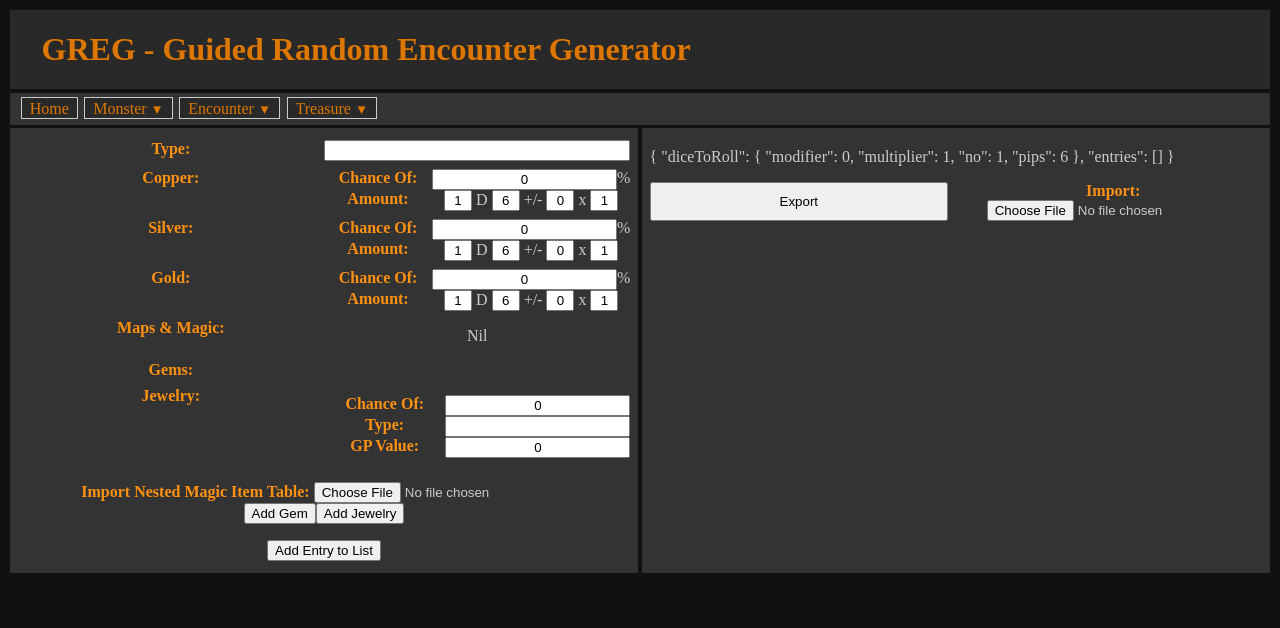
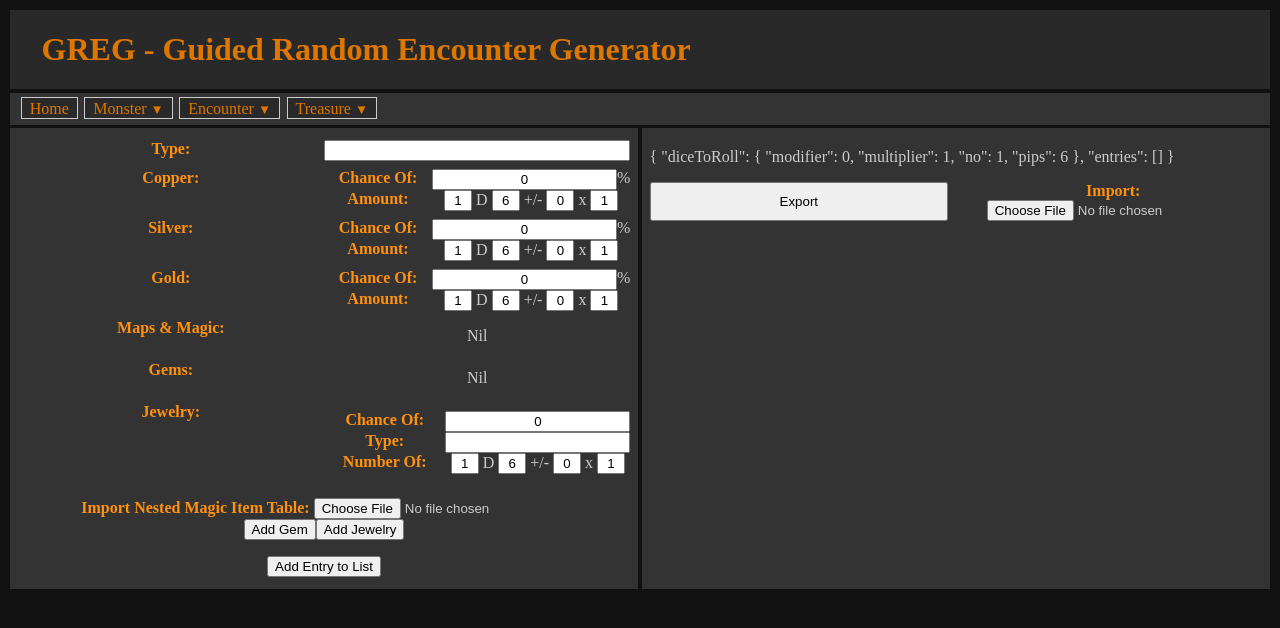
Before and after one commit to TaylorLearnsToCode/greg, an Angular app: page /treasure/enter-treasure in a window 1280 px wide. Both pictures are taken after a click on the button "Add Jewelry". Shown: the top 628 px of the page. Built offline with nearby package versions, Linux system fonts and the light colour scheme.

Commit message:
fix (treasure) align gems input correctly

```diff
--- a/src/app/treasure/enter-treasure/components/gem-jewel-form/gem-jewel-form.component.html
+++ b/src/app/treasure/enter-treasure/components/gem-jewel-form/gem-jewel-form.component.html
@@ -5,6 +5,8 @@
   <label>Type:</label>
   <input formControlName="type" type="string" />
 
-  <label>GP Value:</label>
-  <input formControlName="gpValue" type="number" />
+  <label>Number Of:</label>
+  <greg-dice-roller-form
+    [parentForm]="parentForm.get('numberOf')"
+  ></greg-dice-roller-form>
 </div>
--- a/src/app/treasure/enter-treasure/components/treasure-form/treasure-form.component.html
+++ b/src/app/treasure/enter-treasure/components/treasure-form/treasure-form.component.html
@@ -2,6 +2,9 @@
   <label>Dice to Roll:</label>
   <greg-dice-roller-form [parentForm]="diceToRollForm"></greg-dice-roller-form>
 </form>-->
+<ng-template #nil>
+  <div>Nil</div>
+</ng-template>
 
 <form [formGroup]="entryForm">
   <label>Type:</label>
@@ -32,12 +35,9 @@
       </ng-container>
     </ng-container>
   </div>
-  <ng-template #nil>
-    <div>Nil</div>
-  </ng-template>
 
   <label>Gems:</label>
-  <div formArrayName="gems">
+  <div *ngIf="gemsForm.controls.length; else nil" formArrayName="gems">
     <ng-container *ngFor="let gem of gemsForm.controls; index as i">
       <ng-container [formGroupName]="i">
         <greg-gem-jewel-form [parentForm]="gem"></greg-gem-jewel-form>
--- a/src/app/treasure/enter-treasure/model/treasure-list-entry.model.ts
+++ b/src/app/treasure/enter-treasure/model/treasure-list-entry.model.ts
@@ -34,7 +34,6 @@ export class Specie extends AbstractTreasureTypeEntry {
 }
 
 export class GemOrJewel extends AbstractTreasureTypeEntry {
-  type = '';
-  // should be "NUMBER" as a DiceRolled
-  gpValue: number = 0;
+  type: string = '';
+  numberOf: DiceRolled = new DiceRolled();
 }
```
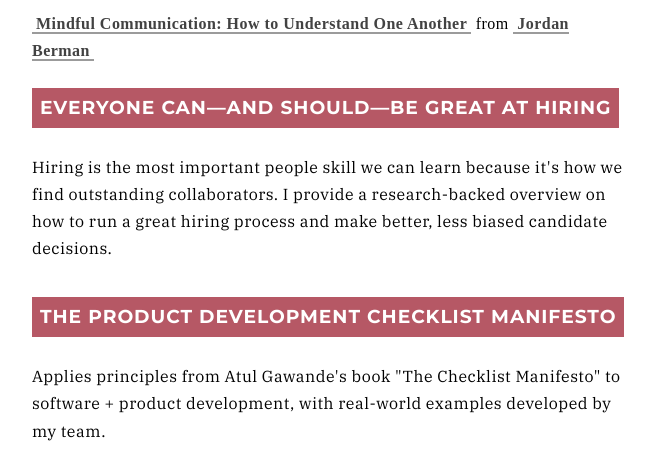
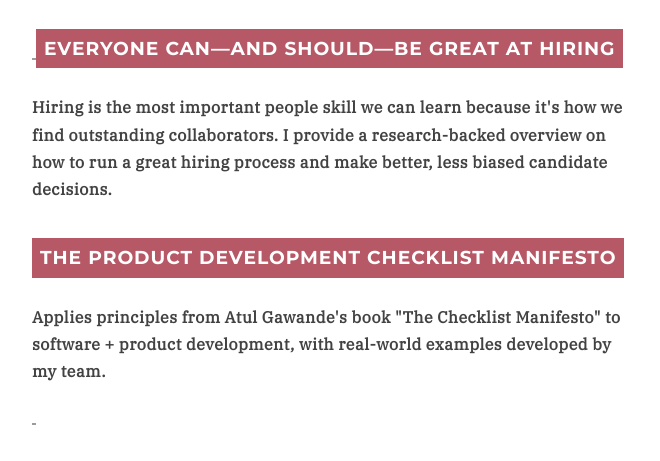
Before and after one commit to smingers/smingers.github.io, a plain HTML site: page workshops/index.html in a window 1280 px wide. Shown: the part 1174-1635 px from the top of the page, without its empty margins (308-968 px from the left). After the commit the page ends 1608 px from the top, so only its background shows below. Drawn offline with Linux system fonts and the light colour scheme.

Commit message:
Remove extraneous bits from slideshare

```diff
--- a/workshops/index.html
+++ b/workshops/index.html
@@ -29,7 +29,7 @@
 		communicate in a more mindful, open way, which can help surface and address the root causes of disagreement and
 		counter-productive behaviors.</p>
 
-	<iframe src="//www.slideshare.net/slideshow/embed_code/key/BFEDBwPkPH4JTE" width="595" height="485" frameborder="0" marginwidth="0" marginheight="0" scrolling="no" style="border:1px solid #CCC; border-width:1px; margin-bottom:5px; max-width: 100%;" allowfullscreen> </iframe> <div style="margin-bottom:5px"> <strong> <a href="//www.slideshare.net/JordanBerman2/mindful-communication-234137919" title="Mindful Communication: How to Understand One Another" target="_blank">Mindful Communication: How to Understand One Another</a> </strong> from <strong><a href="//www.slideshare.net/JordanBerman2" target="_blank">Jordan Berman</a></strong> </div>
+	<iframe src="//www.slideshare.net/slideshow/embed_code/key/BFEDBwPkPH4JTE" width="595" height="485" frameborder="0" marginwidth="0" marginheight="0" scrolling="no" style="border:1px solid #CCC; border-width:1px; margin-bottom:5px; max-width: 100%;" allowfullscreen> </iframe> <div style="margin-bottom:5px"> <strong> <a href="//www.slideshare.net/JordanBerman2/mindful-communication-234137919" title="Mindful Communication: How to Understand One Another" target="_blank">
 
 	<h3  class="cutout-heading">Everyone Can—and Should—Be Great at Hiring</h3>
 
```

ACTIVITY:
Reply with one number, the count of lines in the data that contain "workshops".

RESPONSE FOR THIS EXERCISE:
3